Recommissioning of Texas processing plant may provide reprieve to sheep industry

Drew Jorgensen of Skyline Sheep Co. directs sheep into a trailer to be hauled out to the western desert. The Jorgensens and other Utah lamb growers have been dealing with a crisis over where to process their lambs after Brazilian meat packing giant bought up the only viable processing plant, but a newly purchased operation in Texas looks like a solution for the western lamb industry.


Recommissioning of Texas processing plant

may provide reprieve to sheep industry


By Robert Stevens

Managing editor



SAN ANGELO, TEXAS—A Colorado ranch family is recommissioning a defunct Texas lamb processing plant to help bail out the western lamb industry.

Jay and Jo Hasbrouck and family of Ault, Colorado, and Double J Meat Packing/Double J Lamb Feeders have officially taken over the processing plant that was once Ranchers Lamb of Texas in San Angelo, Texas.

The new plant will be redubbed Double J Lamb, Inc. of Texas. The plant has been out of commission for 15 years, so it will require some renovation to be reopened.

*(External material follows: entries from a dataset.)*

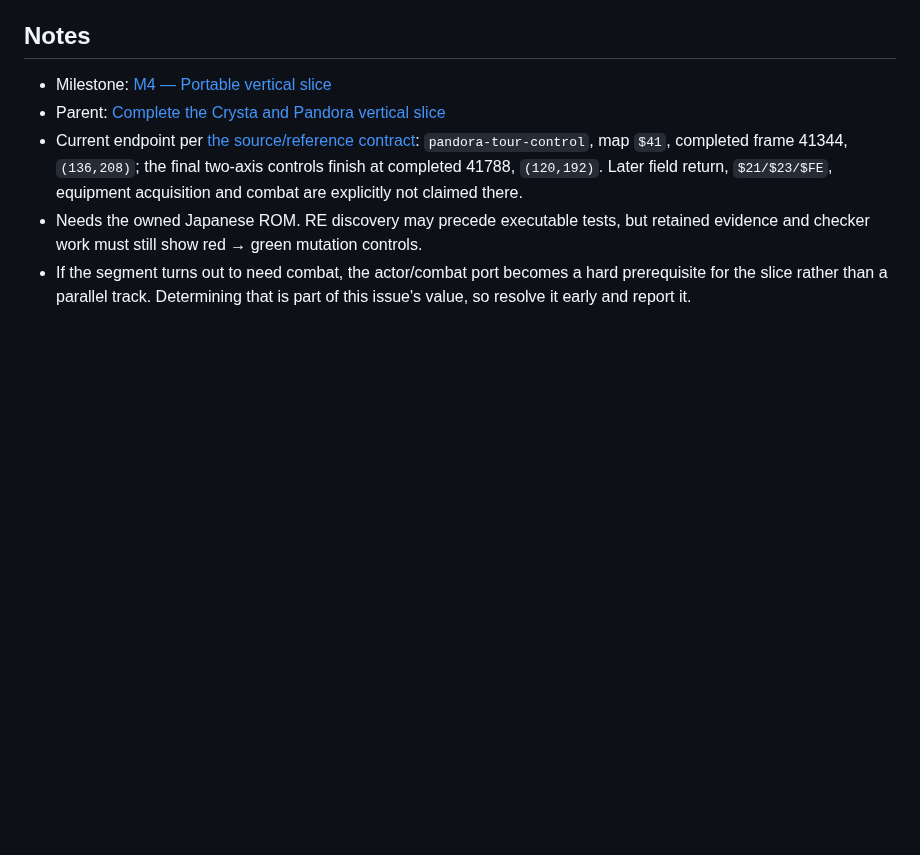
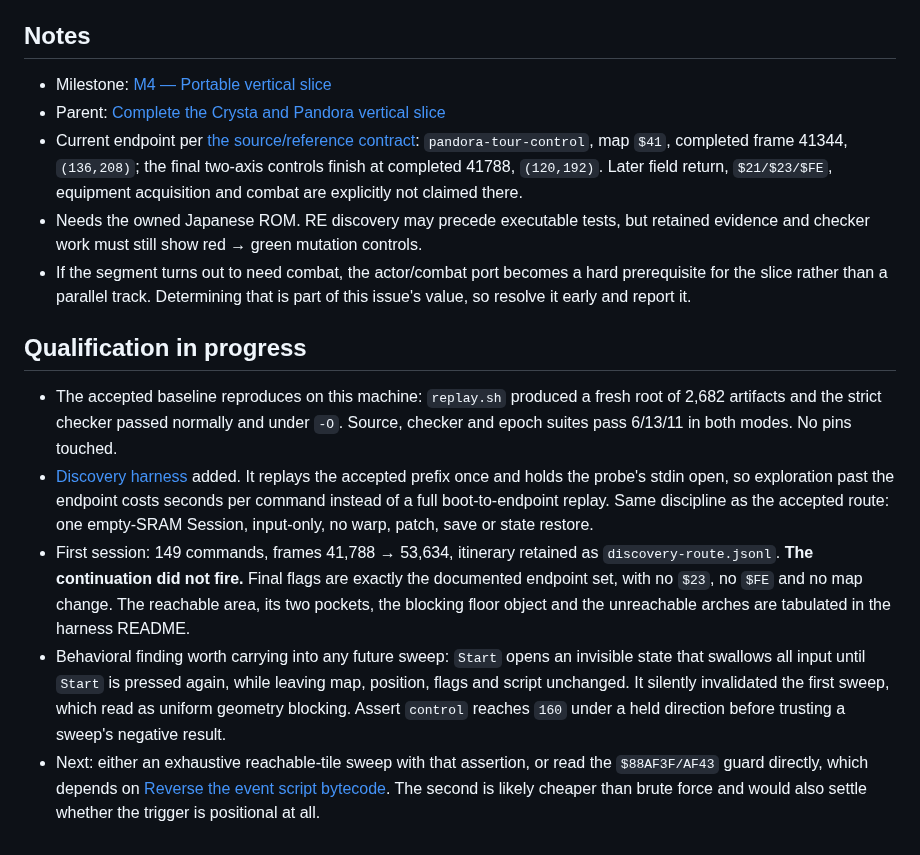
Before and after one commit to lambadalambda/crysta, a Markdown page: meta/issues/qualify-tower-approach-route.md, the part around the change. Rendered like a GitHub page; blank space fills up the shorter version.

Commit message:
docs(tracker): record first tower-approach discovery session
Baseline reproduces (2,682 artifacts, strict checker green both modes). 149
exploration commands past the endpoint did not fire the continuation: flags
unchanged, still map $41. Start opens an invisible input-swallowing state that
silently invalidated the first sweep; future sweeps must assert control=160.

```diff
--- a/meta/issues/qualify-tower-approach-route.md
+++ b/meta/issues/qualify-tower-approach-route.md
@@ -65,3 +65,29 @@ it is not portable implementation.
 - If the segment turns out to need combat, the actor/combat port becomes a hard
   prerequisite for the slice rather than a parallel track. Determining that is
   part of this issue's value, so resolve it early and report it.
+
+## Qualification in progress
+
+- The accepted baseline reproduces on this machine: `replay.sh` produced a fresh
+  root of 2,682 artifacts and the strict checker passed normally and under `-O`.
+  Source, checker and epoch suites pass 6/13/11 in both modes. No pins touched.
+- [Discovery harness](../../tools/pandora-tower-discovery/README.md) added.
+  It replays the accepted prefix once and holds the probe's stdin open, so
+  exploration past the endpoint costs seconds per command instead of a full
+  boot-to-endpoint replay. Same discipline as the accepted route: one empty-SRAM
+  Session, input-only, no warp, patch, save or state restore.
+- First session: 149 commands, frames 41,788 → 53,634, itinerary retained as
+  `discovery-route.jsonl`. **The continuation did not fire.** Final flags are
+  exactly the documented endpoint set, with no `$23`, no `$FE` and no map change.
+  The reachable area, its two pockets, the blocking floor object and the
+  unreachable arches are tabulated in the harness README.
+- Behavioral finding worth carrying into any future sweep: `Start` opens an
+  invisible state that swallows all input until `Start` is pressed again, while
+  leaving map, position, flags and script unchanged. It silently invalidated the
+  first sweep, which read as uniform geometry blocking. Assert `control` reaches
+  `160` under a held direction before trusting a sweep's negative result.
+- Next: either an exhaustive reachable-tile sweep with that assertion, or read
+  the `$88AF3F/AF43` guard directly, which depends on
+  [Reverse the event script bytecode](reverse-event-bytecode.md). The second is
+  likely cheaper than brute force and would also settle whether the trigger is
+  positional at all.
```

“It hasn’t been used in quite a few years, so there’s a lot of work to do,” said Jeff Hasbrouck, son of Jay Hasbrouck and manager of Double J Lamb Feeders.

The new plant will serve ranchers from more than a dozen western states who lost their only other place to have their lambs slaughtered, processed and packed after Brazilian meat packing Giant JBS took over the bankrupt Mountain States Rosen plant in Greeley, Colorado with the intent to convert it entirely to a beef only facility.

“We felt like we had to do something for our customers and for the industry, so we reached out and toured the plant in San Angelo and felt like this was a good fit for us,” Hasbrouck said. “It’s a nice facility, but it just needs a little bit of work.”

The San Angelo plant was designed to process 1,800 head per day and, according to Jay Hasbrouck, will initially employ a workforce of approximately 80-100 people. The Hasbroucks’ goal is to process about 200,000 head of lamb a year at the facility. The Greeley, Colorado plant was processing roughly 350,000 head per year before JBS took it over in a bankruptcy auction.

The American Sheep Industry Assn. (ASI) released a statement saying the new plant will be a “needed shot in the arm” for the industry, which has been scrambling to figure out where they will process their lambs with the Greeley, Colorado plant switching to all beef. Another plant in Brush, Colorado is being opened, but it will not have the ability to “fabricate” or process and pack into distributable portions for immediate sale, making it an unrealistic solution for most western lamb growers.

“This is a bold, innovative step that the Hasbrouck family is taking in looking for a new way to support the American sheep industry,” said ASI executive director Peter Orwick. “I think the entire industry will applaud their efforts and wish them the best of luck in this new endeavor.”

Officials in San Angelo welcome the plant’s reopening as well, for its benefit to the local economy.

“The San Angelo Chamber of Commerce welcomes the Double J Meat Packing company to our community,” said Walter Koenig, President and CEO of the San Angelo Chamber of Commerce. “The reestablishment of this processing plant will drive growth in this critical sector and will provide lasting benefits to our local economy for decades to come.”

Although reopening the plant will take some effort, the Hasbroucks say they are up to the challenge.

“We hope to have the plant up and running in two months,” said Hasbrouck, who has been in San Angelo overseeing the purchase of the lamb plant. “We’ll have to ramp up, so we’ll probably just be harvesting lambs at first, but will start fabricating soon after that. We knew we didn’t have a lot of time to get this done, so we couldn’t sit back and wait for it to happen.”

The Hasbroucks say they will also begin processing some other small livestock at some point.